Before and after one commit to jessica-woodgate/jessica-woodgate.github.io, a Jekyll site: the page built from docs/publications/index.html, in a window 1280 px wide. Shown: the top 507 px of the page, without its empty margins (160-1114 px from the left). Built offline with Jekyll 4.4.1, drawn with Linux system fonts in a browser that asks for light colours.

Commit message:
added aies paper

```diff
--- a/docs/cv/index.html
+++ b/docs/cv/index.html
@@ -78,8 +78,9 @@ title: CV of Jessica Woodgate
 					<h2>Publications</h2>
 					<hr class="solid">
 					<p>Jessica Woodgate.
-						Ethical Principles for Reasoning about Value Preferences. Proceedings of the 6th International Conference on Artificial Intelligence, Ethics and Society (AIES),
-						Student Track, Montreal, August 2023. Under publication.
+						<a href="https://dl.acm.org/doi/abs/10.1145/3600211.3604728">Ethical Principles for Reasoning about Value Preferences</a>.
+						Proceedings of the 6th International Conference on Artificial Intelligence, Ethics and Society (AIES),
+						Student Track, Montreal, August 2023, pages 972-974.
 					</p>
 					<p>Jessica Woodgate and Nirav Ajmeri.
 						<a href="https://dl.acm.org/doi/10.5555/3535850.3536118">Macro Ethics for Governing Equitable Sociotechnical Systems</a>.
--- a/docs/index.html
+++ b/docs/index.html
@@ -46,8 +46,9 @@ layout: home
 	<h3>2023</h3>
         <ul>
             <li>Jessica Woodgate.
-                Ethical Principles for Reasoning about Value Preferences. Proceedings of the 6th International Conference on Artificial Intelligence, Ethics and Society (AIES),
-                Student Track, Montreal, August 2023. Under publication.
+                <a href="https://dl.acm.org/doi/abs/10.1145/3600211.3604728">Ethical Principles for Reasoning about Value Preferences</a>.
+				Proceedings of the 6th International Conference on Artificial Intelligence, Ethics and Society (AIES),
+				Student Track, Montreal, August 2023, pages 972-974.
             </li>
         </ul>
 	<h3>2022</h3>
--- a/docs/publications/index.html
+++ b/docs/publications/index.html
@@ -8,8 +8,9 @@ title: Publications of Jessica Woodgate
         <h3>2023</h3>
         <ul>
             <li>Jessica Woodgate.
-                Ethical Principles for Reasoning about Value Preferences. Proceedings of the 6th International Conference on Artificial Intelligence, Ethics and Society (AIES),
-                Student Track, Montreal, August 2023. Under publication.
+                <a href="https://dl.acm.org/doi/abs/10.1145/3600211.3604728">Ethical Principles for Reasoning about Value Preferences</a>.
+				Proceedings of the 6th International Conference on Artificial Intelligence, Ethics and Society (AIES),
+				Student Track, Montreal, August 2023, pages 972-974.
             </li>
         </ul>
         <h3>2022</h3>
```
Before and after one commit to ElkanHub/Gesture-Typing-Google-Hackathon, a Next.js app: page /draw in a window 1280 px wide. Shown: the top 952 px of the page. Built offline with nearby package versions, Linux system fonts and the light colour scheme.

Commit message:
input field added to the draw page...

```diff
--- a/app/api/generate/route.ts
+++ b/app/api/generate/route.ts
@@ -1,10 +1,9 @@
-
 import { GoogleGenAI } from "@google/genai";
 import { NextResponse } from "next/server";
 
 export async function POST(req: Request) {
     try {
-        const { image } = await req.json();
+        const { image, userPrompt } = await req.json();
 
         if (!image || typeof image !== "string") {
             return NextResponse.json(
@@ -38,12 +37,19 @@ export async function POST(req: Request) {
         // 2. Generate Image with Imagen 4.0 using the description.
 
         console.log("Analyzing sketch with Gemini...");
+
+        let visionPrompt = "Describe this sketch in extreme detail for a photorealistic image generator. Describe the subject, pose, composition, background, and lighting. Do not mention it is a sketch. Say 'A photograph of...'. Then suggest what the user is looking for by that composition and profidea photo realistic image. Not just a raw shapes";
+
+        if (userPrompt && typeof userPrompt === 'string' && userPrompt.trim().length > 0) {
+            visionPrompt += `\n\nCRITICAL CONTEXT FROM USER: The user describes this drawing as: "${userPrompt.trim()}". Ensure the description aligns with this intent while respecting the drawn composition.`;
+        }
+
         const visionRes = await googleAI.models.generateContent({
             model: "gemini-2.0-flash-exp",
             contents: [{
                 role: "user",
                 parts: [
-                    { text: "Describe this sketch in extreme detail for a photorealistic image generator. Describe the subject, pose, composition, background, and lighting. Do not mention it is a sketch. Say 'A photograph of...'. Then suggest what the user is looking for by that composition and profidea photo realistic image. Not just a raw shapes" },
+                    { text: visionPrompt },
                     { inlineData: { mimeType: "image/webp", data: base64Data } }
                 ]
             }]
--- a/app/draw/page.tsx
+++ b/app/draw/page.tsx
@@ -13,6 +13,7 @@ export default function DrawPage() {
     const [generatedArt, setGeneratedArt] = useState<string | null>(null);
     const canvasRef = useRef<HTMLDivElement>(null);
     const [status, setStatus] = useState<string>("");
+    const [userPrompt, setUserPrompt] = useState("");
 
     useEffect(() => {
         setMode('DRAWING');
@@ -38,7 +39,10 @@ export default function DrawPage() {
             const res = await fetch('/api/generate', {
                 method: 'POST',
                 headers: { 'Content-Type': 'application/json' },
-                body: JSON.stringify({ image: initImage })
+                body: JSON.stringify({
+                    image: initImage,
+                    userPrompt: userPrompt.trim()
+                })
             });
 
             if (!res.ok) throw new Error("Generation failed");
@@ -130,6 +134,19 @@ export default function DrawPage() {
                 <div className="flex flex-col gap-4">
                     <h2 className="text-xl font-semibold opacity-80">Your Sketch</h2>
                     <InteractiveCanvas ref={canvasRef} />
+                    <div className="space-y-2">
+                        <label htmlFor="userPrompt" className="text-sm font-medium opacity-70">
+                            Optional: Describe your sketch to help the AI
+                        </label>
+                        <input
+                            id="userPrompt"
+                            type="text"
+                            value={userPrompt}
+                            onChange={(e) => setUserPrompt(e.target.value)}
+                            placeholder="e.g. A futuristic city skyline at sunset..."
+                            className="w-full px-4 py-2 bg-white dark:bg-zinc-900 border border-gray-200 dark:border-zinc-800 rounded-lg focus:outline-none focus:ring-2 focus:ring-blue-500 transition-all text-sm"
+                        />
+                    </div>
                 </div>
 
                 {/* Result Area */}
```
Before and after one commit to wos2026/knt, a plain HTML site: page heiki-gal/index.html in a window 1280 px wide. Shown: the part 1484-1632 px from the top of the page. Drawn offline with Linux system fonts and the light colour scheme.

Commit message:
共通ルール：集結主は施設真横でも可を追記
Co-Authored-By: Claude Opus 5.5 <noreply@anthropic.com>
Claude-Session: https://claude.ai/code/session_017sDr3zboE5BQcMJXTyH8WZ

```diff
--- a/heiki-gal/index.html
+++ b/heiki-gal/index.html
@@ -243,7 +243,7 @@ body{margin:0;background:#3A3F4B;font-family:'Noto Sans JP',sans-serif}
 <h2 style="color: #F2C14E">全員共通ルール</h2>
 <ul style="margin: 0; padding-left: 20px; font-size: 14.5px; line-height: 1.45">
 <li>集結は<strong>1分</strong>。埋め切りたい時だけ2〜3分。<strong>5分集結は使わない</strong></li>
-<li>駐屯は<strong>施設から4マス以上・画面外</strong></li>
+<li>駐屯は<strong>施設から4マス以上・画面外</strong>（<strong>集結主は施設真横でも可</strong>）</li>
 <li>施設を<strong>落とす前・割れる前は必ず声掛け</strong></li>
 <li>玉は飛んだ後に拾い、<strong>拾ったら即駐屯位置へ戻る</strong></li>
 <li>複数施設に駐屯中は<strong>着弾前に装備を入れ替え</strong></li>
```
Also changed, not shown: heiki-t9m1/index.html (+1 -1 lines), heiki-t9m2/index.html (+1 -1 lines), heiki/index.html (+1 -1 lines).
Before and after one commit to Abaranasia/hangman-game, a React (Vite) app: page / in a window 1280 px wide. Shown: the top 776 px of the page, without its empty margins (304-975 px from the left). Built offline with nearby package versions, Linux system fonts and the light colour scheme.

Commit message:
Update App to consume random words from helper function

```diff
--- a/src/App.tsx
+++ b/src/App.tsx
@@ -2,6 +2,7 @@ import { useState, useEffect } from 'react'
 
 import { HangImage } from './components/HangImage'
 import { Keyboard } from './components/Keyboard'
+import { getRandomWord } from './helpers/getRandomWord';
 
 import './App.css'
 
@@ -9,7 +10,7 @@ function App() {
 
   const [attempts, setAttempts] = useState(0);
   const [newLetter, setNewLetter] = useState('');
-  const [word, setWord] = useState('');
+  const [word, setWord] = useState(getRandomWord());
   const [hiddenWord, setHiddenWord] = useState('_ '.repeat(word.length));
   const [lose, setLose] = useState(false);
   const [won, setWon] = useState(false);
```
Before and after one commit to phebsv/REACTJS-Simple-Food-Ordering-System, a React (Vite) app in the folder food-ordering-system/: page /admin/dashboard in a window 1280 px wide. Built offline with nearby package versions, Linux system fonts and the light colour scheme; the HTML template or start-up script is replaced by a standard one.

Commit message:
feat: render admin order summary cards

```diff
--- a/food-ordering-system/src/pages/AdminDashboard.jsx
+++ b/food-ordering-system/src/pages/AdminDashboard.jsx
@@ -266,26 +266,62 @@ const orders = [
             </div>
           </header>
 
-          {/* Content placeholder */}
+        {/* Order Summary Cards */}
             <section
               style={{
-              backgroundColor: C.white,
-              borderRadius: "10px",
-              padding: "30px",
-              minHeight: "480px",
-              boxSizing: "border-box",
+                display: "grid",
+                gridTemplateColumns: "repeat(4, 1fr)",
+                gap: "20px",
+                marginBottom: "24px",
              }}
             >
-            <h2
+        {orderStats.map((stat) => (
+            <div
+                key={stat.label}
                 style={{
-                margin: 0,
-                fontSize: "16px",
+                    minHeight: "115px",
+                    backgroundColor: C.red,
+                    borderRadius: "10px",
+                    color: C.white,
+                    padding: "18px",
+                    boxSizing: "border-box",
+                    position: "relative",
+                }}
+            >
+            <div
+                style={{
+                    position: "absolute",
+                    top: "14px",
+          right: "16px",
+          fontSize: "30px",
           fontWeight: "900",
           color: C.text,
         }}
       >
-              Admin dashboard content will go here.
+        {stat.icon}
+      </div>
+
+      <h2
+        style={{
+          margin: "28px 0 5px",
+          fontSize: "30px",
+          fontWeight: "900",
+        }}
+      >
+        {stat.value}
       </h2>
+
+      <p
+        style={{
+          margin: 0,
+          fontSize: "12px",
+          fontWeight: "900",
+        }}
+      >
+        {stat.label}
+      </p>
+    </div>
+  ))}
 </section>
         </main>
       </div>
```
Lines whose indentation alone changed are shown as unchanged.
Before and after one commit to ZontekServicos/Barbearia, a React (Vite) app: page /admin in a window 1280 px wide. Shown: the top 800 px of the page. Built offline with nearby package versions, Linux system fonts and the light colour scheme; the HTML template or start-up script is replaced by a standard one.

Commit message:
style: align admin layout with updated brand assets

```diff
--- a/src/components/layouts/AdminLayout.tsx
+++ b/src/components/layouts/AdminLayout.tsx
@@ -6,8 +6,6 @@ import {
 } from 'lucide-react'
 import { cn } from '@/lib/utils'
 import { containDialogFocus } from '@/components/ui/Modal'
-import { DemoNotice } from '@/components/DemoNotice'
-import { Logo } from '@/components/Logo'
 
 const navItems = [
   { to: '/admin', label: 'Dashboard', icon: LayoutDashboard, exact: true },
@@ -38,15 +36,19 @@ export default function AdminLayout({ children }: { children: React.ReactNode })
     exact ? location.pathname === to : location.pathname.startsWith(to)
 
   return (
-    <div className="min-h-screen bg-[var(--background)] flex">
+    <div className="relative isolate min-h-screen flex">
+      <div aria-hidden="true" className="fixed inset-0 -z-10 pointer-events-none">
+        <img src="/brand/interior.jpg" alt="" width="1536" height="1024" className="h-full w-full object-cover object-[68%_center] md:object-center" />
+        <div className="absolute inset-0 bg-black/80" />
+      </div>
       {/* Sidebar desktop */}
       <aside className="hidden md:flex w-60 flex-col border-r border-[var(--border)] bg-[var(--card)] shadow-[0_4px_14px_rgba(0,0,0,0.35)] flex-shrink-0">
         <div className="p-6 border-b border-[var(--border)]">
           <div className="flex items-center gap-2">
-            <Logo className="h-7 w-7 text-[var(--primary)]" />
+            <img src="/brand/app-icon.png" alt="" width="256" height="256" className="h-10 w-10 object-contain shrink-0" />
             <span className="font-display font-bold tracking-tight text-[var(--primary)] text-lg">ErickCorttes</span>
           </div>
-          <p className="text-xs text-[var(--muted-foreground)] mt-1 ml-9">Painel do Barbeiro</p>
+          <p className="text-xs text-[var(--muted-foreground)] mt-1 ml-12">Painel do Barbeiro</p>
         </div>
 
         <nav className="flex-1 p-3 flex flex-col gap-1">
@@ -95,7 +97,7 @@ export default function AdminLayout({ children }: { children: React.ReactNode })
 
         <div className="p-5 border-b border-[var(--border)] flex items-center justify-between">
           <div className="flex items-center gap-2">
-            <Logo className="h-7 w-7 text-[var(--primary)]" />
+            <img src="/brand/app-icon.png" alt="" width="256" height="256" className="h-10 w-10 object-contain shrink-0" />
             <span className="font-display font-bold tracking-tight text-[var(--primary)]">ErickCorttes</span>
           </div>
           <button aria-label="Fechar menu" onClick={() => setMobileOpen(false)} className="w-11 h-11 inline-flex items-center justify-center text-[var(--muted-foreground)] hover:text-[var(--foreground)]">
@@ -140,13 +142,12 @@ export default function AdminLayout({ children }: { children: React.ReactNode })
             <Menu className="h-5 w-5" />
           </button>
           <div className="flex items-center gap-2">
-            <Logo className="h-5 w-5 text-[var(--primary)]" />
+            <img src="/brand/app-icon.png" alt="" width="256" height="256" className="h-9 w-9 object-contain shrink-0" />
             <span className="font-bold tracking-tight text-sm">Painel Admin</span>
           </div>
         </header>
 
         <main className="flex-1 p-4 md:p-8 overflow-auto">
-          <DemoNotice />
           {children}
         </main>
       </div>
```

· · · ·

- [What you are asked to do]
How many lines in the listing above have the word "import" in them? Count them and give the number alone.

- [Answer section]
12